__Aim of the task__
Restate each record below word for word, skipping images.

__Exercise materials__
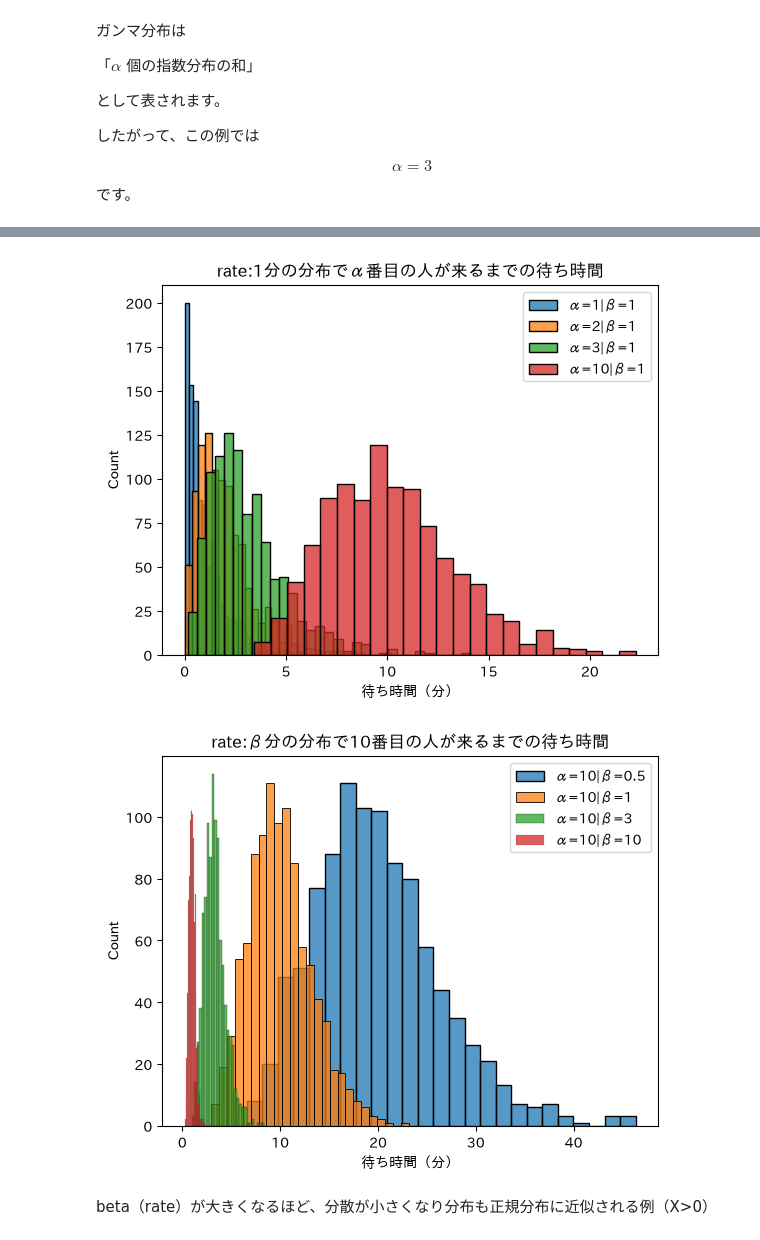
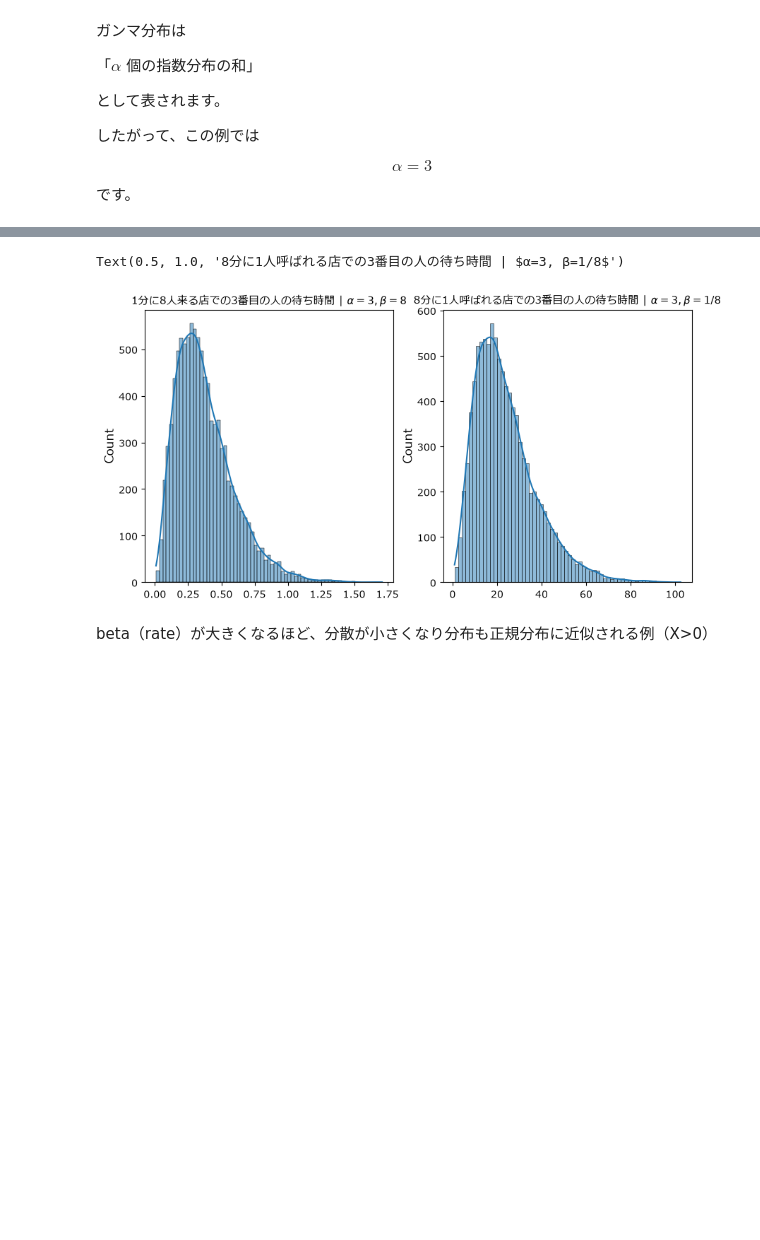
Before and after one commit to kzappmusi9/dist_python, a Jupyter notebook: notebooks/dist_python.ipynb, the cells around one changed output, grey strips where cells are left out. Saved outputs shown, nothing was run; the diff lists cells and outputs as text; code cells hidden in the pictures; blank space fills up the shorter version.

Commit message:
add explain at Gamma dist

```diff
--- a/notebooks/dist_python.ipynb
+++ b/notebooks/dist_python.ipynb
@@ -179,35 +179,51 @@ https://www.pymc.io/projects/docs/en/stable/api/distributions/generated/pymc.Gam
 # %%
 #------------------------------------------------------------------
 # alpha（n番目の事象が起こるパラメータ）を変化させ、待ち時間の分布変化を見る
 #------------------------------------------------------------------
-import japanize_matplotlib
+# import japanize_matplotlib
 
-alphas = [1, 2, 3, 10]
-beta = 1
+# alphas = [1, 2, 3, 10]
+# beta = 1
 
-[sns.histplot(pm.Gamma.dist(alpha=alpha, beta=beta, size=1000).eval(), label=f'α={alpha}|β={beta}') for alpha in alphas]
-plt.xlabel("待ち時間（分）")
-plt.ylabel("Count")
-plt.legend()
-plt.title(f"rate:{beta}分の分布でα番目の人が来るまでの待ち時間")
-plt.show()
+# [sns.histplot(pm.Gamma.dist(alpha=alpha, beta=beta, size=1000).eval(), label=f'α={alpha}|β={beta}') for alpha in alphas]
+# plt.xlabel("待ち時間（分）")
+# plt.ylabel("Count")
+# plt.legend()
+# plt.title(f"rate:{beta}分の分布でα番目の人が来るまでの待ち時間")
+# plt.show()
 
 
 #------------------------------------------------------------------------
 # β（rateパラメータ）を変化させ、同じ番目でも待つ時間がどれくらい変わるかを見る
 #------------------------------------------------------------------------
-alpha = 10
-betas = [0.5, 1, 3, 10]
+# alpha = 10
+# betas = [0.5, 1, 3, 10]
 
-[sns.histplot(x=pm.Gamma.dist(alpha=10, beta=beta, size=1000).eval(), label=f"α={alpha}|β={beta}") for beta in betas]
-plt.xlabel("待ち時間（分）")
-plt.ylabel("Count")
-plt.legend()
-plt.title(f"rate:β分の分布で{alpha}番目の人が来るまでの待ち時間")
-plt.show()
+# [sns.histplot(x=pm.Gamma.dist(alpha=10, beta=beta, size=1000).eval(), label=f"α={alpha}|β={beta}") for beta in betas]
+# plt.xlabel("待ち時間（分）")
+# plt.ylabel("Count")
+# plt.legend()
+# plt.title(f"rate:β分の分布で{alpha}番目の人が来るまでの待ち時間")
+# plt.show()
+
+
+import pymc as pm
+import seaborn as sns
+import japanize_matplotlib
+import matplotlib.pyplot as plt
+
+fig, ax = plt.subplots(nrows=1, ncols=2, figsize=(10,5))
+
+# 単位時間に 8人 来る店での 3番目の人の待ち時間
+sns.histplot(pm.Gamma.dist(alpha=3, beta=8, size=10000).eval(), kde=True, ax=ax[0])
+ax[0].set_title(f"1分に8人来る店での3番目の人の待ち時間 | $α=3, β=8$")
+
+# 8分に1人呼ばれる店での 3番目の人の待ち時間
+sns.histplot(pm.Gamma.dist(alpha=3, beta=1/8, size=10000).eval(), kde=True, ax=ax[1])
+ax[1].set_title(f"8分に1人呼ばれる店での3番目の人の待ち時間 | $α=3, β=1/8$")
 # %% [output]
+Text(0.5, 1.0, '8分に1人呼ばれる店での3番目の人の待ち時間 | $α=3, β=1/8$')
-[figure, old version]
+[figure, new version]
-[figure, removed]
 # %% [markdown]
 beta（rate）が大きくなるほど、分散が小さくなり分布も正規分布に近似される例（X>0）
 # %%
```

__Task result__
Before and after one commit to kzappmusi9/dist_python, a Jupyter notebook: notebooks/dist_python.ipynb, the cells around one changed output, grey strips where cells are left out. Saved outputs shown, nothing was run; the diff lists cells and outputs as text; code cells hidden in the pictures; blank space fills up the shorter version.

Commit message:
add explain at Gamma dist

```diff
--- a/notebooks/dist_python.ipynb
+++ b/notebooks/dist_python.ipynb
@@ -179,35 +179,51 @@ https://www.pymc.io/projects/docs/en/stable/api/distributions/generated/pymc.Gam
 # %%
 #------------------------------------------------------------------
 # alpha（n番目の事象が起こるパラメータ）を変化させ、待ち時間の分布変化を見る
 #------------------------------------------------------------------
-import japanize_matplotlib
+# import japanize_matplotlib
 
-alphas = [1, 2, 3, 10]
-beta = 1
+# alphas = [1, 2, 3, 10]
+# beta = 1
 
-[sns.histplot(pm.Gamma.dist(alpha=alpha, beta=beta, size=1000).eval(), label=f'α={alpha}|β={beta}') for alpha in alphas]
-plt.xlabel("待ち時間（分）")
-plt.ylabel("Count")
-plt.legend()
-plt.title(f"rate:{beta}分の分布でα番目の人が来るまでの待ち時間")
-plt.show()
+# [sns.histplot(pm.Gamma.dist(alpha=alpha, beta=beta, size=1000).eval(), label=f'α={alpha}|β={beta}') for alpha in alphas]
+# plt.xlabel("待ち時間（分）")
+# plt.ylabel("Count")
+# plt.legend()
+# plt.title(f"rate:{beta}分の分布でα番目の人が来るまでの待ち時間")
+# plt.show()
 
 
 #------------------------------------------------------------------------
 # β（rateパラメータ）を変化させ、同じ番目でも待つ時間がどれくらい変わるかを見る
 #------------------------------------------------------------------------
-alpha = 10
-betas = [0.5, 1, 3, 10]
+# alpha = 10
+# betas = [0.5, 1, 3, 10]
 
-[sns.histplot(x=pm.Gamma.dist(alpha=10, beta=beta, size=1000).eval(), label=f"α={alpha}|β={beta}") for beta in betas]
-plt.xlabel("待ち時間（分）")
-plt.ylabel("Count")
-plt.legend()
-plt.title(f"rate:β分の分布で{alpha}番目の人が来るまでの待ち時間")
-plt.show()
+# [sns.histplot(x=pm.Gamma.dist(alpha=10, beta=beta, size=1000).eval(), label=f"α={alpha}|β={beta}") for beta in betas]
+# plt.xlabel("待ち時間（分）")
+# plt.ylabel("Count")
+# plt.legend()
+# plt.title(f"rate:β分の分布で{alpha}番目の人が来るまでの待ち時間")
+# plt.show()
+
+
+import pymc as pm
+import seaborn as sns
+import japanize_matplotlib
+import matplotlib.pyplot as plt
+
+fig, ax = plt.subplots(nrows=1, ncols=2, figsize=(10,5))
+
+# 単位時間に 8人 来る店での 3番目の人の待ち時間
+sns.histplot(pm.Gamma.dist(alpha=3, beta=8, size=10000).eval(), kde=True, ax=ax[0])
+ax[0].set_title(f"1分に8人来る店での3番目の人の待ち時間 | $α=3, β=8$")
+
+# 8分に1人呼ばれる店での 3番目の人の待ち時間
+sns.histplot(pm.Gamma.dist(alpha=3, beta=1/8, size=10000).eval(), kde=True, ax=ax[1])
+ax[1].set_title(f"8分に1人呼ばれる店での3番目の人の待ち時間 | $α=3, β=1/8$")
 # %% [output]
+Text(0.5, 1.0, '8分に1人呼ばれる店での3番目の人の待ち時間 | $α=3, β=1/8$')
-[figure, old version]
+[figure, new version]
-[figure, removed]
 # %% [markdown]
 beta（rate）が大きくなるほど、分散が小さくなり分布も正規分布に近似される例（X>0）
 # %%
```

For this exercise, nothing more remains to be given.